*** Opening Exercise inputs ***

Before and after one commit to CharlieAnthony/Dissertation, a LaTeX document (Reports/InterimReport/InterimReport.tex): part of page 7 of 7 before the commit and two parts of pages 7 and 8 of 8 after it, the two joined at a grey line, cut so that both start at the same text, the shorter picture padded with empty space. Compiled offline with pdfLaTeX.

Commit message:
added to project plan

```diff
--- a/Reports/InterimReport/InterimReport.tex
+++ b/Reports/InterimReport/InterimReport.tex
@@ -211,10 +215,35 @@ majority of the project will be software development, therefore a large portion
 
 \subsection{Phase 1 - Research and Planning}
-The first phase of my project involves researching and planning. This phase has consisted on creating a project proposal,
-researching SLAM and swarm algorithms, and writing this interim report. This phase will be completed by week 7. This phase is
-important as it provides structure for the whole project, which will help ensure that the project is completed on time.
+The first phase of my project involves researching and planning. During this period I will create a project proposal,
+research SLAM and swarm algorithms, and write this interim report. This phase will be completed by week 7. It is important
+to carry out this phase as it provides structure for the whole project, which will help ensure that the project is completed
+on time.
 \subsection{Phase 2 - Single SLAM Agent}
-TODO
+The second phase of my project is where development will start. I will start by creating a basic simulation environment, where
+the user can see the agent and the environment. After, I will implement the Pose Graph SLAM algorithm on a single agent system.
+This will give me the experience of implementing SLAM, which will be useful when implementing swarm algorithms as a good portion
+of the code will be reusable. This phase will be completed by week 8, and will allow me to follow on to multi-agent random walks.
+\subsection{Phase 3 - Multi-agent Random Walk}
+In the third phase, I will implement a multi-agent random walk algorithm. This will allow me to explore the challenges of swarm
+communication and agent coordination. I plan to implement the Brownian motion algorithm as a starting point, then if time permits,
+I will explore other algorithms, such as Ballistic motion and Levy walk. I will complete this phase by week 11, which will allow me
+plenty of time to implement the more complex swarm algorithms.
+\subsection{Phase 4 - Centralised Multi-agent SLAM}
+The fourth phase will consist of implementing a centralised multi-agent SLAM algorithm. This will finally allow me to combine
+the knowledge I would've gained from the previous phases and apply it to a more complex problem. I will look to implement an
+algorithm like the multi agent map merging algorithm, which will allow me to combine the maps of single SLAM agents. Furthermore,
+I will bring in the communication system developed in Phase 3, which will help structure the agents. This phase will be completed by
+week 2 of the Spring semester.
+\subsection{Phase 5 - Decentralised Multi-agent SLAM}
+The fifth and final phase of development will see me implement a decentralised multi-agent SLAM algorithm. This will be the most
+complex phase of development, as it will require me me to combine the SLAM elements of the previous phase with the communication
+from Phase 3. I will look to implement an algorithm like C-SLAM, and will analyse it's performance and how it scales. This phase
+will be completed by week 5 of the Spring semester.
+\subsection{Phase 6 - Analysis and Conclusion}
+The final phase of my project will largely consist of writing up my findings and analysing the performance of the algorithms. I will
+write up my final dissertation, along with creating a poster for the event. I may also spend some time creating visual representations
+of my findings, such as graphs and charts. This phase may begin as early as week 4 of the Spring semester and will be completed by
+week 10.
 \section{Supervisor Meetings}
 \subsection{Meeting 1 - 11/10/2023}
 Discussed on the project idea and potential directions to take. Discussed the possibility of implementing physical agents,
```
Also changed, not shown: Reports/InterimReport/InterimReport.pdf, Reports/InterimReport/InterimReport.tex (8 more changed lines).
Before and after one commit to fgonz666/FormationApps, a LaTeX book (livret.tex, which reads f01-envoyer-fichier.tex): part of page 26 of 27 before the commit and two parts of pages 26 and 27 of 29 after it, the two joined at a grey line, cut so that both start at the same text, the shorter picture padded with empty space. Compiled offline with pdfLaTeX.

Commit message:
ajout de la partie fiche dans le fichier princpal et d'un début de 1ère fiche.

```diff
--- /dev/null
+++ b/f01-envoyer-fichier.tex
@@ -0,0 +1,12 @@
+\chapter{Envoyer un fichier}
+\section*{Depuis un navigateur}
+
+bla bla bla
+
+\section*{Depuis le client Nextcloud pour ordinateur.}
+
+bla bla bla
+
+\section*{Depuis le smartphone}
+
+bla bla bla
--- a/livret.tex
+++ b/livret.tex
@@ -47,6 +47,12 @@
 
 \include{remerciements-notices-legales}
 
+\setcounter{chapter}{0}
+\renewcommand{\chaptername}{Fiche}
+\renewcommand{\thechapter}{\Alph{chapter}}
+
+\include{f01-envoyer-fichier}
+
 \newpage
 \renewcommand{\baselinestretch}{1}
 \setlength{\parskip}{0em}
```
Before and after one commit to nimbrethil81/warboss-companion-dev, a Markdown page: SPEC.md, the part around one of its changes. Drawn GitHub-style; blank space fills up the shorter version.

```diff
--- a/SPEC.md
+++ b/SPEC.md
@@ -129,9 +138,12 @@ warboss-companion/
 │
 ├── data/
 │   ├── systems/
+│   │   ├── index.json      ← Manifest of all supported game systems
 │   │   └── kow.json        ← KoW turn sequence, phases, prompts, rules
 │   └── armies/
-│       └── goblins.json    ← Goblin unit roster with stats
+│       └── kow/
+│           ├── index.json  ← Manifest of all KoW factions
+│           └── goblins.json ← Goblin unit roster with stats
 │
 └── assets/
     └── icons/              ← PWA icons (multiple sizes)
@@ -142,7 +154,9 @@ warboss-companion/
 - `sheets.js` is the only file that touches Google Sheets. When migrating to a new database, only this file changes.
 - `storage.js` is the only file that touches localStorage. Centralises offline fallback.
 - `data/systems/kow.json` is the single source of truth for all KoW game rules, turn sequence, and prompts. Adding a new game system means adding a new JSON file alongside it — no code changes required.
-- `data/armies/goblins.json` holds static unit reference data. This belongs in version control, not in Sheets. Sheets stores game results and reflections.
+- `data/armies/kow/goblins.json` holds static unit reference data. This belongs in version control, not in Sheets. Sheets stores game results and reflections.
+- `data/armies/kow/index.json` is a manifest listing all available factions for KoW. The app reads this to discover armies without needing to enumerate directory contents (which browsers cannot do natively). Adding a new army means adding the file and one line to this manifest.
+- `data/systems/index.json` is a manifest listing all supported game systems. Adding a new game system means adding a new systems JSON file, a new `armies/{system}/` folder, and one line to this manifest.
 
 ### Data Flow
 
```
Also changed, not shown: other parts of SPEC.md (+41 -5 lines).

*** Closing Exercise inputs ***

# Problem to solve:
Retrieve all lines from the data that contain the string "provides".

# Result:
-important as it provides structure for the whole project, which will help ensure that the project is completed on time.
+to carry out this phase as it provides structure for the whole project, which will help ensure that the project is completed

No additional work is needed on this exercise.